Rep. Gerry Connolly (D., Va.) accused J. Russell George, Treasury Inspector General for Tax Administration (TIGTA), of "cherry-picking" evidence of IRS targeting of tax-exempt applications to understate scrutiny given to left-wing political groups.
Other Democrats on the House Oversight and Government Reform Committee echoed that accusation at a Thursday hearing on the scandal.
Rep. Matt Cartwright (D., Pa.) criticized what he called "extreme contradictions" between George’s prior testimony and information released since then that Cartwright said shows liberal groups were also targeted for additional scrutiny.
George rejected the allegations, claiming in prepared remarks that his office was not provided with any information from the IRS suggesting that liberal groups were included on Be On the Lookout (BOLO) lists designed to spotlight groups that warranted additional scrutiny prior to the release of TIGTA’s report on Tea Party targeting.
Subsequently revealed information, which Democrats claimed contradicted his initial testimony, "were not provided during our audit," George said.
He also said he was "disturbed" that the IRS apparently did not release all relevant information to his office.
While George noted that TIGTA has yet to conduct a full audit incorporating that new information, TIGTA did conduct "additional analyses" in response to concerns from some on the committee in advance of Thursday’s hearing.
Data initially provided to TIGTA showed that a small number of groups that appeared on BOLO lists had names that suggested liberal political leanings, George explained.
"With respect to the 298 cases that the IRS selected for political review as of the end of May 2012, three have the word ‘Progressive’ in the organization’s name. Another four used ‘Progress,’" George wrote in his prepared remarks.
"None of the 298 cases selected by the IRS as of May 2012 used the name ‘Occupy,’" George added.
Ranking Democrat, Rep. Elijah Cummings (Md.), criticized George in his opening statement for not making clear in previous testimony that TIGTA’s audit found no evidence of political motivations by IRS officials who targeted Tea Party groups.
"With all due respect," George responded, "I believe the record shows otherwise."
George pointed to excerpts of previous testimony in which he responded to questions about potential political motives by telling the committee that TIGTA "received no evidence during the course of our audit to that effect."

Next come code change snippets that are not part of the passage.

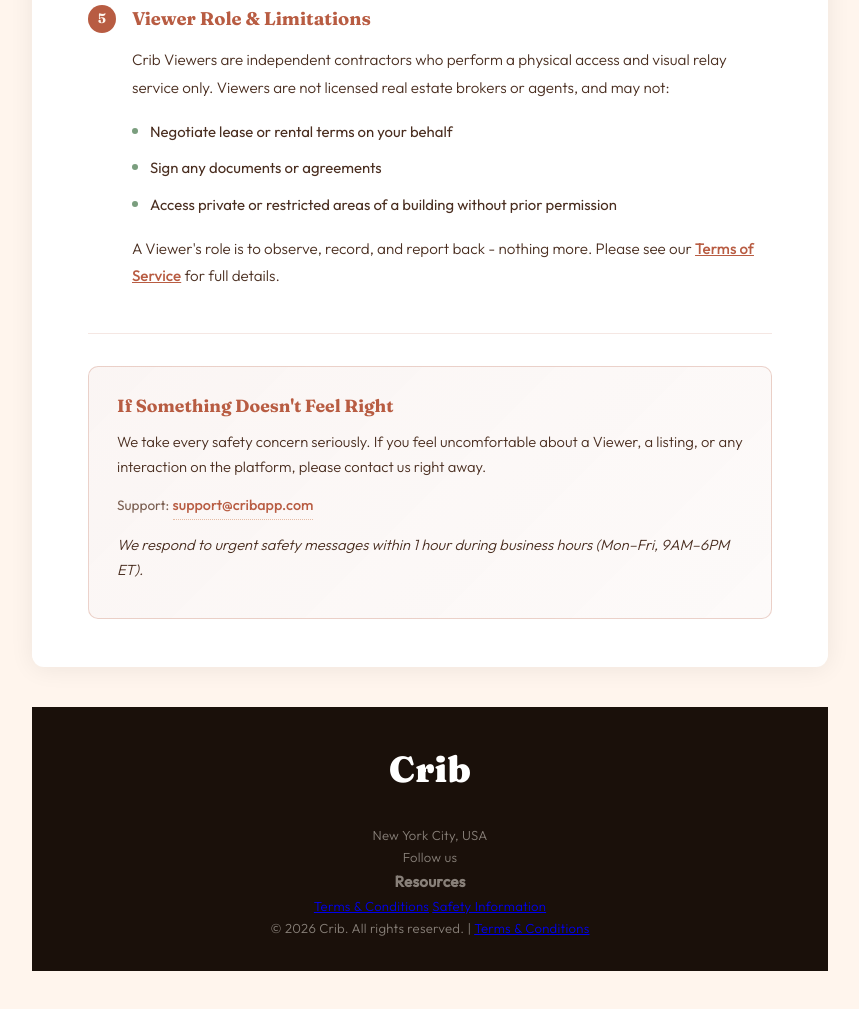
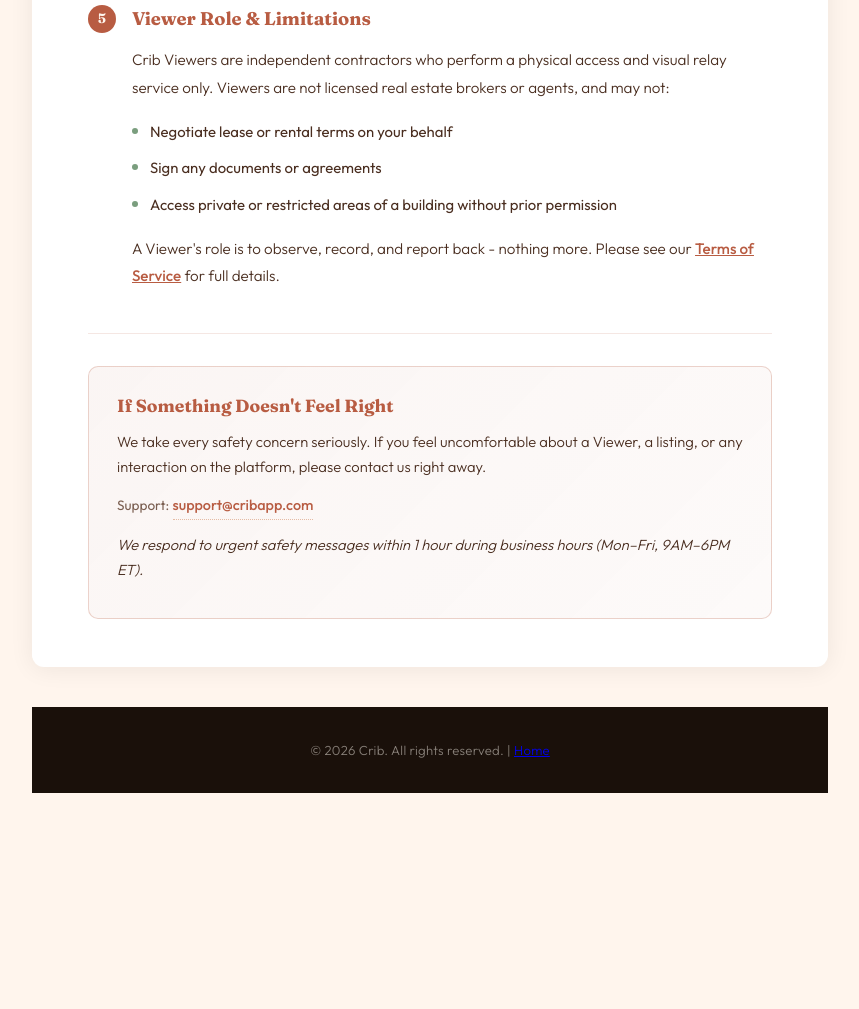
Before and after one commit to cribnyc/cribnyc.github.io, a website: page safety.html in a window 1280 px wide. Shown: the part 1883-2892 px from the top of the page, without its empty margins (210-1069 px from the left). After the commit the page ends 2756 px from the top, so only its background shows below. Drawn offline with Linux system fonts and the light colour scheme.

Commit message:
Update safety.html

```diff
--- a/safety.html
+++ b/safety.html
@@ -544,30 +544,7 @@
 
 <!-- FOOTER -->
     <footer>
-        <div class="footer-content">
-            <div class="footer-brand">
-                <div style="font-family: 'Fraunces', serif; font-weight: 900; font-size: 36px; color: var(--white); margin-bottom: 24px;">Crib</div>
-                <div class="footer-address">
-                    New York City, USA<br />
-                </div>
-                <div class="footer-social-title">Follow us</div>
-                <div class="social-links">
-                    <a href="#" aria-label="Facebook"><i class="bi bi-facebook"></i></a>
-                    <a href="#" aria-label="Twitter"><i class="bi bi-twitter"></i></a>
-                    <a href="#" aria-label="Instagram"><i class="bi bi-instagram"></i></a>
-                </div>
-            </div>
-            <div class="footer-links">
-                <h3>Resources</h3>
-                <div class="footer-links-list">
-                    <a href="terms.html">Terms & Conditions</a>
-                    <a href="safety.html">Safety Information</a>
-                </div>
-            </div>
-        </div>
-        <div class="footer-bottom">
-            <p>&copy; 2026 Crib. All rights reserved. | <a href="terms.html">Terms & Conditions</a></p>
-        </div>
+        <p>&copy; 2026 Crib. All rights reserved. | <a href="index.html">Home</a>
     </footer>
 </body>
 </html>
```
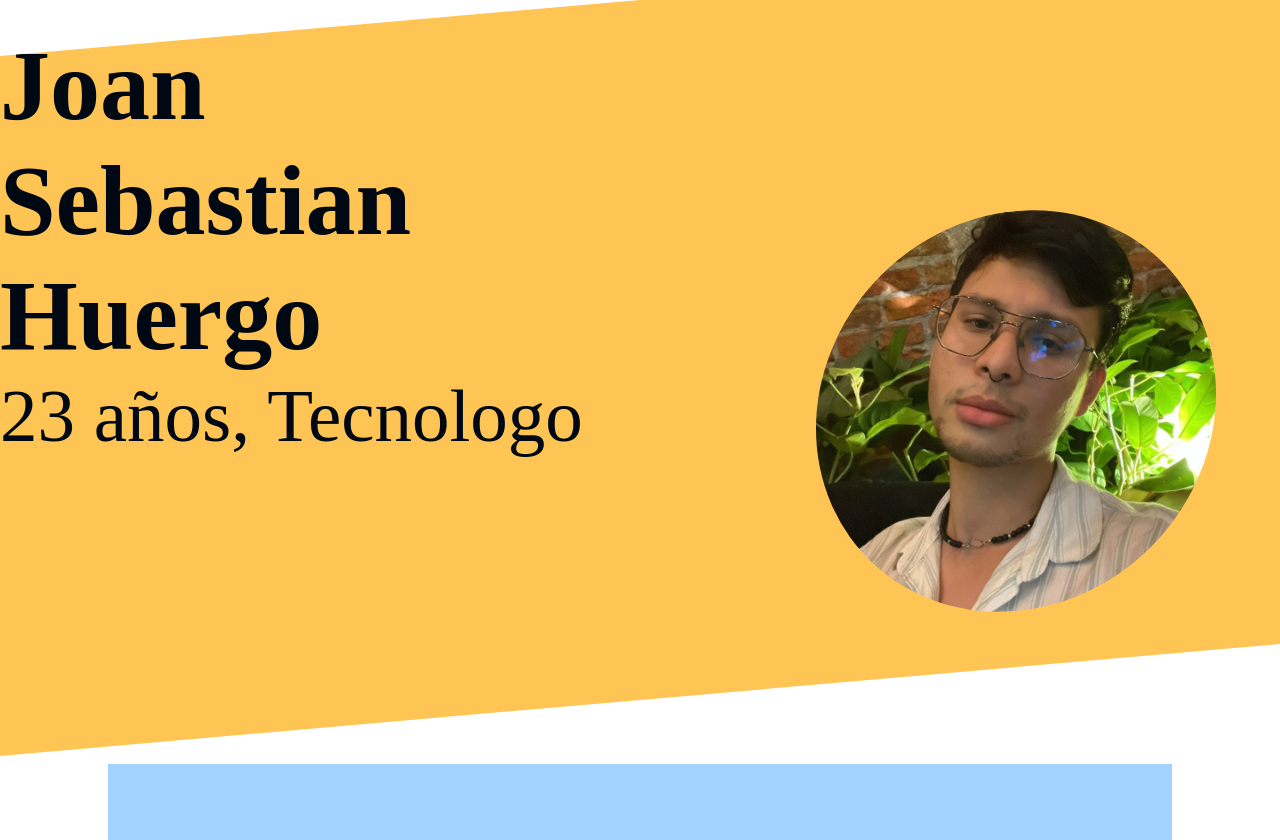
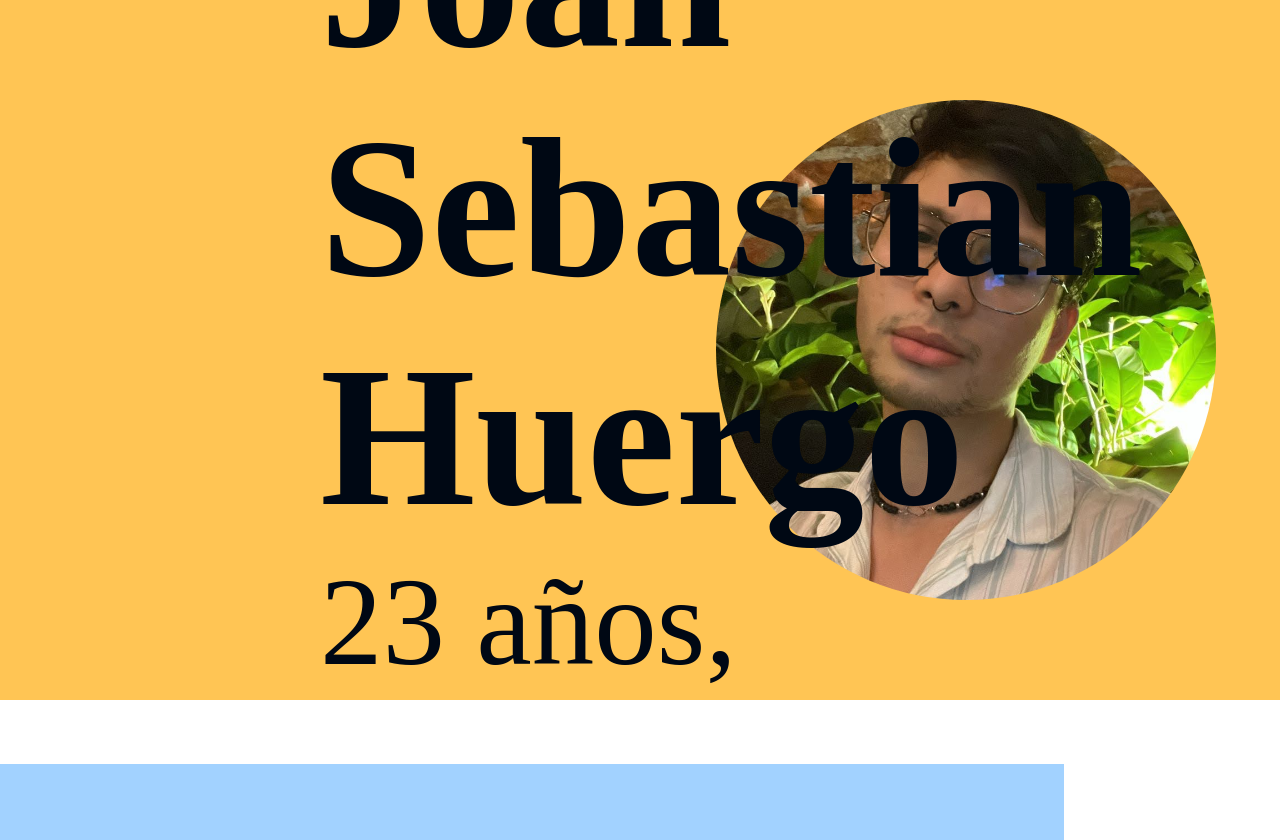
Before and after one commit to J0Bastian/Hoja_Vida, a plain HTML site: page Hoja_Vida/index.html in a window 1280 px wide. Shown: the top 840 px of the page. Drawn offline with Linux system fonts and the light colour scheme.

Commit message:
Se agrega el proyecyo

```diff
--- a/Hoja_Vida/CSS/index.css
+++ b/Hoja_Vida/CSS/index.css
@@ -9,18 +9,18 @@ body {
     width: 100%;
     height: 700px; /* Aumentar altura */
     background: #ffc554;
-    transform: skewY(-5deg);
     position: relative;
+    display: flex;
     justify-content: center;
     align-items: center;
     overflow: hidden;
 }
 .Presentacion .img {
     position: absolute;
-    bottom: 8%;  /* Mantén o ajusta si es necesario */
+    top: center;  /* Mantén o ajusta si es necesario */
     right: 5%;
-    width: 400px;  /* Aumenta el tamaño */
-    height: 400px; /* Aumenta el tamaño */
+    width: 500px;  /* Aumenta el tamaño */
+    height: 500px; /* Aumenta el tamaño */
     border-radius: 50%; /* Mantiene forma circular */
     overflow: hidden;
     display: flex;
@@ -38,21 +38,20 @@ body {
     width: 50%;
     text-align:left;
     position: relative;
-    transform: skewY(5deg); /* Contrarresta la inclinación del padre */
 }
 
 .Presentacion .contenido .p-1 {
     color: #000814;
     font-family: 'Times New Roman', Times, serif;
     font-weight: bolder;
-    font-size: 100px;
+    font-size: 200px;
     margin: 0;
 }
 
 .Presentacion .contenido .p-2 {
     color: #000814;
     font-family: 'Times New Roman', Times, serif;
-    font-size: 75px;
+    font-size: 125px;
     margin: 0;
 }
 
@@ -62,6 +61,7 @@ body {
     background: #a2d2ff;
     color: #000814;
     margin: 5% auto;
+    margin-left: 0;
     padding: 20px;
     position: relative; /* Asegura que esté en el flujo normal */
     font-size: 150px;
@@ -72,7 +72,7 @@ body {
     text-align: center;
     font-weight: bolder;
     border-bottom: 2px #000814 solid;/*crea una linea solida con solid o con dashed para que sea punteada*/
-    font-size: 100px;
+    font-size: 150px;
 }
 
 .info .nombre{
@@ -110,6 +110,7 @@ body {
     background: #a2d2ff;
     color: #000814;
     margin: 5% auto;
+margin-right: 0;
     padding: 20px;
     font-size: 150px;
     position: relative; /* Asegura que esté en el flujo normal */
@@ -158,6 +159,7 @@ body {
     background: #a2d2ff;
     color: #000814;
     margin: 5% auto;
+    margin-left: 0;
     padding: 20px;
     font-size: 150px;
     position: relative; /* Asegura que esté en el flujo normal */
```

Committee Republicans accused Democrats of attempting to undermine TIGTA’s findings because they did not like the outcome.
"They’re trying to discredit the inspector general, and I find that offensive," Rep. John Mica (R., Fla.) said.